One such case is that of Marion (nee "Bill") Edwards. Whilst Marion/Bill's sexuality was never clearly alluded to in the few interviews she/he granted during her/his life it is true that despite a few brief hiccups she lived out most of her life successfully as a man. Certainly Edwards enjoyed the kind of life available to few working class people, male or female. If nothing else, her rebel life exposed Victorian notions of innate gender roles as the lies they were.
Born in Wales during 1881 Edwards migrated with her family to Victoria four years later. She attended a Geelong school and at the age of 12 was bonded as a domestic worker to a local farmer's wife. Although the exact age at which she began to experiment with her gender varies in her interviews it is clear that she rapidly bored of this life and rejected the usual "escape" option of marriage to a local lad.
Having rejected all that was due to her, thanks to gender and class, Marion Edwards decided at the age of 16 to head for the bush. She acquired a horse and some men's clothes and transforming herself into Bill headed off for the Riverina area working on a variety of stations. Life was tough and the pressure to maintain his/her new role was intense. Edwards however warmed to the life and spent the next few years working as a station hand and shearer throughout three states.
After three years Edwards became tired of the rigours of bush life and headed for the city working as a storeman, a French-polisher, horse dealer and bar man before heading bush again to work in remote Queensland sorting wool. 1904 saw a drift back to Melbourne where more bar work eventually led Edwards into the lucrative racing game training and owning ponies. Horse racing seemed to attract women like Edwards as in 1975 another gender rebel Bill Smith was found to be a woman upon her death. Smith was an established identity on the North Queensland racing scene working as a jockey and winning the St. Leger Quest in 1902, Jockey Club Derby in 1903 and the Victoria Oaks in 1909-10.
Edwards dealings with the racing scene saw him charged with a major crime. Whilst on bail he skipped out to Queensland where he eluded the law for a further two years. This period saw the occasional person out him as the added pressure led to an occasional slip in role.
The excitement was interrupted however when an old associate led the Queensland police to Edwards' door. Arrest and deportation to Victoria saw Bill forced by the law back into life as Marion. The trial did not last long however and saw a speedy acquittal. In no time Bill had returned despite continued police attempts to make him remain a woman.

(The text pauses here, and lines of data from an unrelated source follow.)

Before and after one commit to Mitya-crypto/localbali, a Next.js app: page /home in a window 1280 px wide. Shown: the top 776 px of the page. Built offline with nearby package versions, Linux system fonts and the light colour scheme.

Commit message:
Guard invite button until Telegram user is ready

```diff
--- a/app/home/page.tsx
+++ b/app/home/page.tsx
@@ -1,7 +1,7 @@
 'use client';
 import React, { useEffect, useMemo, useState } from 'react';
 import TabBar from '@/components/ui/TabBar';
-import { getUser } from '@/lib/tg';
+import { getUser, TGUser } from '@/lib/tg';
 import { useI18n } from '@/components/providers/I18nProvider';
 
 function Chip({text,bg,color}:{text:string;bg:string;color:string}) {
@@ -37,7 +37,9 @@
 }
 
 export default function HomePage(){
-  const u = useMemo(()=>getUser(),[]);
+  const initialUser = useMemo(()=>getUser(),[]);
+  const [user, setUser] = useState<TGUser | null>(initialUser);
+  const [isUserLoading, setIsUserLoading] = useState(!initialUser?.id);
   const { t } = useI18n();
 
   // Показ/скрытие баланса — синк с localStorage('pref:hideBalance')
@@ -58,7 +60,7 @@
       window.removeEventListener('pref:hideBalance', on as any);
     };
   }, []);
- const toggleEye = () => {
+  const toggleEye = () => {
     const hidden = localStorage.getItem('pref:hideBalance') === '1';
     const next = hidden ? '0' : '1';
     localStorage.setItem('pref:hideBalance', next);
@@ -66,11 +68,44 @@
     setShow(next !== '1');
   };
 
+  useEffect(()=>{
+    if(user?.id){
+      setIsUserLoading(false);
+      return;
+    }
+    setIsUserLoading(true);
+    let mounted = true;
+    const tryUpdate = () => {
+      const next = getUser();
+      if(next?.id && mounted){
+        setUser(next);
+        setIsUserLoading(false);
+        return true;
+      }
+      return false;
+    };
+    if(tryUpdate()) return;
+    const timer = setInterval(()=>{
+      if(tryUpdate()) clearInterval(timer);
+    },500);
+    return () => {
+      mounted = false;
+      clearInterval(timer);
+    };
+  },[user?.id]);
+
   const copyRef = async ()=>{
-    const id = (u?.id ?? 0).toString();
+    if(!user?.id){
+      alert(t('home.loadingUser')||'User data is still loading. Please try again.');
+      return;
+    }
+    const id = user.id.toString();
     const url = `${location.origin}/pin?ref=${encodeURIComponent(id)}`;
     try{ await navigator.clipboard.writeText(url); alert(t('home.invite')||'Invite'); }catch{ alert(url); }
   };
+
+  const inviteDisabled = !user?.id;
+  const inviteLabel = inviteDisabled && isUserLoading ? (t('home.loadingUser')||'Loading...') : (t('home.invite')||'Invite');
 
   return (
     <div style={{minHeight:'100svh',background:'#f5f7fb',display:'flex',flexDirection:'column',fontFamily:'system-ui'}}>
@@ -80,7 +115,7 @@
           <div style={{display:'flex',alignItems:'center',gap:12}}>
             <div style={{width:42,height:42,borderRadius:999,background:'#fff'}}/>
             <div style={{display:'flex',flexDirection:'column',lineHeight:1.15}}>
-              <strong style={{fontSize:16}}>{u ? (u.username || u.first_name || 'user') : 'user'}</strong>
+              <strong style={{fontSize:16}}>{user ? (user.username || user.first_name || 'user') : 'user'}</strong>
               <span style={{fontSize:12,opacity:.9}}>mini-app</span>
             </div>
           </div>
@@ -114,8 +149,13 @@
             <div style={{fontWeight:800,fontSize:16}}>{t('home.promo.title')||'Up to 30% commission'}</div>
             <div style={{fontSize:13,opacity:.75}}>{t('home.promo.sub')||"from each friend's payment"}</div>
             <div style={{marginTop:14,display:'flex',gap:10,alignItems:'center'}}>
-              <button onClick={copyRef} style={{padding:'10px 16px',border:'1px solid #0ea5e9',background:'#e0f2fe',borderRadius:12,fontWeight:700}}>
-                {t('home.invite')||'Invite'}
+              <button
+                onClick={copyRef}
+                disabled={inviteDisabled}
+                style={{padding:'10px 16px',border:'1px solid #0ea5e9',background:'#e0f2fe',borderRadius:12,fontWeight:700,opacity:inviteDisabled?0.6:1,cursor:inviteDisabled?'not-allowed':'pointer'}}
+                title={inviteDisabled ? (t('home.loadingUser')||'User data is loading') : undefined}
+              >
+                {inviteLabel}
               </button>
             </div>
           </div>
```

Due to the time periods (1908 and 1956) it is unsurprising that sexuality was skirted around in the few interviews that Edwards gave during his/her lifetime. From what was said however we know that she/he achieved intimacy with both men and women. Whether these encounters were specifically sexual is unclear. Unlike other women of her time who lived as men she certainly she never settled down with a partner of either sex and was clearly cynical about romance in general.
Post trial life saw further travels and adventures. Initially capitalising on the trial publicity Bill joined a sideshow travelling the country as a "she-male" attraction. There was talk of writing a book which sadly never appeared. After the sideshow Edwards disappeared for a spell in an attempt to restore some anonymity. Secrecy restored he ran a S-P bookie business and hotel in North Melbourne for a number of years and later boasted of "handling the roughnecks" himself. Edwards also made several world trips as a man and re-entered the horse dealing business delivering horses personally to India. In later life Bill worked as a clerk before retiring to a house in Roden Street, West Melbourne. He was known as a constant visitor to the local pubs. Bill's original gender was by this time a well known fact in the area. Yet, as a neighbour Mrs Golea related it, no one had much of a problem with this, proving that inner city working class communities of the 1950s were far less bigoted than is widely believed.

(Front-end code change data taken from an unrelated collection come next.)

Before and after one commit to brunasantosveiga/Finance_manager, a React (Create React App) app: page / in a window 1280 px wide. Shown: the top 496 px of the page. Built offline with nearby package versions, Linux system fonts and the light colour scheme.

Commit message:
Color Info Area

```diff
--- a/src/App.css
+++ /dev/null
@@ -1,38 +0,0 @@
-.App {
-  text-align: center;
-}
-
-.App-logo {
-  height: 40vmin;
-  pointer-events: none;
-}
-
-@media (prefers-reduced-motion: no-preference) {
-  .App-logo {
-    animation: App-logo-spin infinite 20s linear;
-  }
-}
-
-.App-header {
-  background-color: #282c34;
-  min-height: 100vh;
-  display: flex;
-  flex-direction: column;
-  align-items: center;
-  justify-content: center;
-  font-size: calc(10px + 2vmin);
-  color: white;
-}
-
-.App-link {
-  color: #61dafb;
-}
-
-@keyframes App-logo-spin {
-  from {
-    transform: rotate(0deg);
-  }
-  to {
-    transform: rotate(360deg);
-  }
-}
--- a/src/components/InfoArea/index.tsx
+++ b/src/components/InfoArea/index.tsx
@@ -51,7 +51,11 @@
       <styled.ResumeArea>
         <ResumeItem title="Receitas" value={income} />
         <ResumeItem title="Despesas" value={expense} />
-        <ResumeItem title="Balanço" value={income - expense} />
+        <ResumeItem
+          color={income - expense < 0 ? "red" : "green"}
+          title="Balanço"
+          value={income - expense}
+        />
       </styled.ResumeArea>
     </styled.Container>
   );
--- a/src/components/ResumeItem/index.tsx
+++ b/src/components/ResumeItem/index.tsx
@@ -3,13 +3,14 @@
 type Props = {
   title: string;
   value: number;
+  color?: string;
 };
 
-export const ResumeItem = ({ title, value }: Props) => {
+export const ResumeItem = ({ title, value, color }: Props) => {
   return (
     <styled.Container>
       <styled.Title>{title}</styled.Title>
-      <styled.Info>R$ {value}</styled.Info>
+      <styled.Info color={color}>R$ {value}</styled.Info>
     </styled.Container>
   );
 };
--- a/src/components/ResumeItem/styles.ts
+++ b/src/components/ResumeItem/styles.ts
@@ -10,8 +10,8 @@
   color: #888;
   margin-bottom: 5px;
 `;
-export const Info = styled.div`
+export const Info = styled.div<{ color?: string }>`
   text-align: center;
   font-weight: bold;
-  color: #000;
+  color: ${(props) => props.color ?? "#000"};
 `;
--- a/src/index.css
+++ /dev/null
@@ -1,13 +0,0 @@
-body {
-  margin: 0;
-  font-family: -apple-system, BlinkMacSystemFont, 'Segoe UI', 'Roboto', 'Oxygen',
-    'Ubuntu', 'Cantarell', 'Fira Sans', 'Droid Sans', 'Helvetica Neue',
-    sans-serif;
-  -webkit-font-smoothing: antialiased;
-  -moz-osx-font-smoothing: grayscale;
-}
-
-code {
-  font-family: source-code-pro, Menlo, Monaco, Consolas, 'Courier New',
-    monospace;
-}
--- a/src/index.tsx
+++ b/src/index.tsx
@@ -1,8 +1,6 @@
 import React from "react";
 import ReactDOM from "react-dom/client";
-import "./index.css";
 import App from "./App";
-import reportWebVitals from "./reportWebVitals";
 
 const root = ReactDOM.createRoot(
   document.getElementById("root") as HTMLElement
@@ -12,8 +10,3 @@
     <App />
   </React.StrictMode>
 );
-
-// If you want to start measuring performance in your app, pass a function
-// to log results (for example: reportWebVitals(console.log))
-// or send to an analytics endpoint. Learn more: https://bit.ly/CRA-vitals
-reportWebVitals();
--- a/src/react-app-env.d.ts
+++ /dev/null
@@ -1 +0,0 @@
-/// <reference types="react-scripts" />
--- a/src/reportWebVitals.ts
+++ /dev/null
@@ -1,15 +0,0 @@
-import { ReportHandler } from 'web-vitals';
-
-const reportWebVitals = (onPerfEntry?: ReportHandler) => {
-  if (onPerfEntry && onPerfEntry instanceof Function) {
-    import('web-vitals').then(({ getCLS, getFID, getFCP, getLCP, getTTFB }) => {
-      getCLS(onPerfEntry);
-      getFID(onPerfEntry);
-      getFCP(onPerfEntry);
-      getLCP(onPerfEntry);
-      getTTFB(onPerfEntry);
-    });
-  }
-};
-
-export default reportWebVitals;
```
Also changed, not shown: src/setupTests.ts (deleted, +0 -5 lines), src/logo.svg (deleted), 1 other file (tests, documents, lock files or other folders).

In 1955 Bill entered the Mount Royal Home for the Aged and Infirm and was forced until death to live as Marion. In 1956 she was buried in Fawkner cemetery only escaping a pauper's grave through the charity of the Golea family. Despite her grave stone bearing the name "Marion" it is as Bill that we remember her.